◆ Web page edit records
==========

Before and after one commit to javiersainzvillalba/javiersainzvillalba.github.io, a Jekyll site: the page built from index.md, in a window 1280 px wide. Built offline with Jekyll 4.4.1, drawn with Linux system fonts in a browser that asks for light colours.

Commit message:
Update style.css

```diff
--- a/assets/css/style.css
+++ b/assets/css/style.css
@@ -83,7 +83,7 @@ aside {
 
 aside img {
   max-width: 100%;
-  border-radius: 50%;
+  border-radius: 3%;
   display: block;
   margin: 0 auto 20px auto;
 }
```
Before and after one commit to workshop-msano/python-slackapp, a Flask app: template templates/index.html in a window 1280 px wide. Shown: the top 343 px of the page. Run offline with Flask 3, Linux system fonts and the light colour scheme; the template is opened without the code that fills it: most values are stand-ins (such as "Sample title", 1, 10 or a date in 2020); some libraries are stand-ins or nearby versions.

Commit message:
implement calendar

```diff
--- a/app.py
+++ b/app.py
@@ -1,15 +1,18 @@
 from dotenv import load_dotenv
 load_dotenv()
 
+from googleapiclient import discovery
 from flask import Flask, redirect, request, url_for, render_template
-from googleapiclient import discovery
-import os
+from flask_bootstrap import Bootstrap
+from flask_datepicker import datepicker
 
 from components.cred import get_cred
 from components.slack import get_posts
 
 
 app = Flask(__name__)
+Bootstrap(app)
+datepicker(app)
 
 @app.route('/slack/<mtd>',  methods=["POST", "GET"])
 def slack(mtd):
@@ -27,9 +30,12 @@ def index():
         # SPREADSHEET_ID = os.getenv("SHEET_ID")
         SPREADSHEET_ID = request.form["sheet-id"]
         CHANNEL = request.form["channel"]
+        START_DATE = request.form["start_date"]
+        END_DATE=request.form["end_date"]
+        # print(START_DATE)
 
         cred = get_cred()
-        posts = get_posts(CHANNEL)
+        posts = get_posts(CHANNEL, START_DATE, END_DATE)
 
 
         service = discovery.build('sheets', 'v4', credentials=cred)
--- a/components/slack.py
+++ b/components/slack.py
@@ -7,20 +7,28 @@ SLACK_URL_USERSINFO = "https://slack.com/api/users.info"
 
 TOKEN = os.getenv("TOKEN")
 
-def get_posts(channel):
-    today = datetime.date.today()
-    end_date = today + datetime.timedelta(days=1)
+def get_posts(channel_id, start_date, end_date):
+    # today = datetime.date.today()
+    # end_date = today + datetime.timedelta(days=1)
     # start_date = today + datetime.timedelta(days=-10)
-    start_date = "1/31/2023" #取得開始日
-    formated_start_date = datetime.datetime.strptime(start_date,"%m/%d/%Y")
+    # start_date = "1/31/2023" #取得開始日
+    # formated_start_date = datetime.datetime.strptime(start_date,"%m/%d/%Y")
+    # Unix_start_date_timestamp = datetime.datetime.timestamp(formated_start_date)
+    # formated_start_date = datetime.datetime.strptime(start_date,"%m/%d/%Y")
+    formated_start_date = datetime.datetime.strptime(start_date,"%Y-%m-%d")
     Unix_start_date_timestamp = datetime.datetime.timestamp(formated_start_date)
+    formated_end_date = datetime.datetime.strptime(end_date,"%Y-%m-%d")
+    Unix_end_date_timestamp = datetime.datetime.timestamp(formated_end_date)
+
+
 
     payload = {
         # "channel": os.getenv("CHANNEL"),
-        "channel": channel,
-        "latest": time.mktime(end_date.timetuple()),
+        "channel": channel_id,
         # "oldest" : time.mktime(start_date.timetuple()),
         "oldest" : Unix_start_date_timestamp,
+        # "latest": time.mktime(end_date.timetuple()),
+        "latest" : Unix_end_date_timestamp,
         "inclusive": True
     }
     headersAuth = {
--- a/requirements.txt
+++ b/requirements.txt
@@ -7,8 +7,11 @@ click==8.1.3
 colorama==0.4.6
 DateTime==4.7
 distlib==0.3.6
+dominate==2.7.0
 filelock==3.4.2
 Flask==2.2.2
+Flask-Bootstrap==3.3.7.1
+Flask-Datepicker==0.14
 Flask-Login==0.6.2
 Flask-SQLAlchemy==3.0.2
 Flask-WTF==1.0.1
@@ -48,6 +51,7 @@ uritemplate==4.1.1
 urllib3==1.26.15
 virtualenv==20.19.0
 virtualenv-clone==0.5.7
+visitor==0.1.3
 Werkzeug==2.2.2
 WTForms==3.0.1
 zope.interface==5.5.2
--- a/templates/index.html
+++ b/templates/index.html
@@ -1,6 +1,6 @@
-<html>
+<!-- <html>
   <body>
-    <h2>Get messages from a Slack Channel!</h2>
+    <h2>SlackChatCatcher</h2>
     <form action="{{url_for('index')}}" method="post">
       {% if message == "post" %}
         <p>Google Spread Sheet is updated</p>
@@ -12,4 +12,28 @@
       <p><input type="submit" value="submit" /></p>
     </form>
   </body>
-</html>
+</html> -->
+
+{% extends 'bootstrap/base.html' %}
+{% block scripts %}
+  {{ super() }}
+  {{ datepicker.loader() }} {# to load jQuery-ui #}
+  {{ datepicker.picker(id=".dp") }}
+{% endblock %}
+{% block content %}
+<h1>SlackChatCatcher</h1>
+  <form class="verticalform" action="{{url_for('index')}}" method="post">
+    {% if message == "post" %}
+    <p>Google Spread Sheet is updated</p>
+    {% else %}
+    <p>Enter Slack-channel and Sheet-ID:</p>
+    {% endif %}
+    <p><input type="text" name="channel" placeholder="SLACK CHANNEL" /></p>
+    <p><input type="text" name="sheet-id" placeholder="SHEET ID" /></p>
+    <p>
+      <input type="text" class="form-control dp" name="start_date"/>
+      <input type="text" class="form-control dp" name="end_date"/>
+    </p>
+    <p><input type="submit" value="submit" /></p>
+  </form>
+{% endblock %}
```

==========

◆ What the task requires
The whole of the data must be given again, exactly as shown.

◆ Task output
Before and after one commit to javiersainzvillalba/javiersainzvillalba.github.io, a Jekyll site: the page built from index.md, in a window 1280 px wide. Built offline with Jekyll 4.4.1, drawn with Linux system fonts in a browser that asks for light colours.

Commit message:
Update style.css

```diff
--- a/assets/css/style.css
+++ b/assets/css/style.css
@@ -83,7 +83,7 @@ aside {
 
 aside img {
   max-width: 100%;
-  border-radius: 50%;
+  border-radius: 3%;
   display: block;
   margin: 0 auto 20px auto;
 }
```
Before and after one commit to workshop-msano/python-slackapp, a Flask app: template templates/index.html in a window 1280 px wide. Shown: the top 343 px of the page. Run offline with Flask 3, Linux system fonts and the light colour scheme; the template is opened without the code that fills it: most values are stand-ins (such as "Sample title", 1, 10 or a date in 2020); some libraries are stand-ins or nearby versions.

Commit message:
implement calendar

```diff
--- a/app.py
+++ b/app.py
@@ -1,15 +1,18 @@
 from dotenv import load_dotenv
 load_dotenv()
 
+from googleapiclient import discovery
 from flask import Flask, redirect, request, url_for, render_template
-from googleapiclient import discovery
-import os
+from flask_bootstrap import Bootstrap
+from flask_datepicker import datepicker
 
 from components.cred import get_cred
 from components.slack import get_posts
 
 
 app = Flask(__name__)
+Bootstrap(app)
+datepicker(app)
 
 @app.route('/slack/<mtd>',  methods=["POST", "GET"])
 def slack(mtd):
@@ -27,9 +30,12 @@ def index():
         # SPREADSHEET_ID = os.getenv("SHEET_ID")
         SPREADSHEET_ID = request.form["sheet-id"]
         CHANNEL = request.form["channel"]
+        START_DATE = request.form["start_date"]
+        END_DATE=request.form["end_date"]
+        # print(START_DATE)
 
         cred = get_cred()
-        posts = get_posts(CHANNEL)
+        posts = get_posts(CHANNEL, START_DATE, END_DATE)
 
 
         service = discovery.build('sheets', 'v4', credentials=cred)
--- a/components/slack.py
+++ b/components/slack.py
@@ -7,20 +7,28 @@ SLACK_URL_USERSINFO = "https://slack.com/api/users.info"
 
 TOKEN = os.getenv("TOKEN")
 
-def get_posts(channel):
-    today = datetime.date.today()
-    end_date = today + datetime.timedelta(days=1)
+def get_posts(channel_id, start_date, end_date):
+    # today = datetime.date.today()
+    # end_date = today + datetime.timedelta(days=1)
     # start_date = today + datetime.timedelta(days=-10)
-    start_date = "1/31/2023" #取得開始日
-    formated_start_date = datetime.datetime.strptime(start_date,"%m/%d/%Y")
+    # start_date = "1/31/2023" #取得開始日
+    # formated_start_date = datetime.datetime.strptime(start_date,"%m/%d/%Y")
+    # Unix_start_date_timestamp = datetime.datetime.timestamp(formated_start_date)
+    # formated_start_date = datetime.datetime.strptime(start_date,"%m/%d/%Y")
+    formated_start_date = datetime.datetime.strptime(start_date,"%Y-%m-%d")
     Unix_start_date_timestamp = datetime.datetime.timestamp(formated_start_date)
+    formated_end_date = datetime.datetime.strptime(end_date,"%Y-%m-%d")
+    Unix_end_date_timestamp = datetime.datetime.timestamp(formated_end_date)
+
+
 
     payload = {
         # "channel": os.getenv("CHANNEL"),
-        "channel": channel,
-        "latest": time.mktime(end_date.timetuple()),
+        "channel": channel_id,
         # "oldest" : time.mktime(start_date.timetuple()),
         "oldest" : Unix_start_date_timestamp,
+        # "latest": time.mktime(end_date.timetuple()),
+        "latest" : Unix_end_date_timestamp,
         "inclusive": True
     }
     headersAuth = {
--- a/requirements.txt
+++ b/requirements.txt
@@ -7,8 +7,11 @@ click==8.1.3
 colorama==0.4.6
 DateTime==4.7
 distlib==0.3.6
+dominate==2.7.0
 filelock==3.4.2
 Flask==2.2.2
+Flask-Bootstrap==3.3.7.1
+Flask-Datepicker==0.14
 Flask-Login==0.6.2
 Flask-SQLAlchemy==3.0.2
 Flask-WTF==1.0.1
@@ -48,6 +51,7 @@ uritemplate==4.1.1
 urllib3==1.26.15
 virtualenv==20.19.0
 virtualenv-clone==0.5.7
+visitor==0.1.3
 Werkzeug==2.2.2
 WTForms==3.0.1
 zope.interface==5.5.2
--- a/templates/index.html
+++ b/templates/index.html
@@ -1,6 +1,6 @@
-<html>
+<!-- <html>
   <body>
-    <h2>Get messages from a Slack Channel!</h2>
+    <h2>SlackChatCatcher</h2>
     <form action="{{url_for('index')}}" method="post">
       {% if message == "post" %}
         <p>Google Spread Sheet is updated</p>
@@ -12,4 +12,28 @@
       <p><input type="submit" value="submit" /></p>
     </form>
   </body>
-</html>
+</html> -->
+
+{% extends 'bootstrap/base.html' %}
+{% block scripts %}
+  {{ super() }}
+  {{ datepicker.loader() }} {# to load jQuery-ui #}
+  {{ datepicker.picker(id=".dp") }}
+{% endblock %}
+{% block content %}
+<h1>SlackChatCatcher</h1>
+  <form class="verticalform" action="{{url_for('index')}}" method="post">
+    {% if message == "post" %}
+    <p>Google Spread Sheet is updated</p>
+    {% else %}
+    <p>Enter Slack-channel and Sheet-ID:</p>
+    {% endif %}
+    <p><input type="text" name="channel" placeholder="SLACK CHANNEL" /></p>
+    <p><input type="text" name="sheet-id" placeholder="SHEET ID" /></p>
+    <p>
+      <input type="text" class="form-control dp" name="start_date"/>
+      <input type="text" class="form-control dp" name="end_date"/>
+    </p>
+    <p><input type="submit" value="submit" /></p>
+  </form>
+{% endblock %}
```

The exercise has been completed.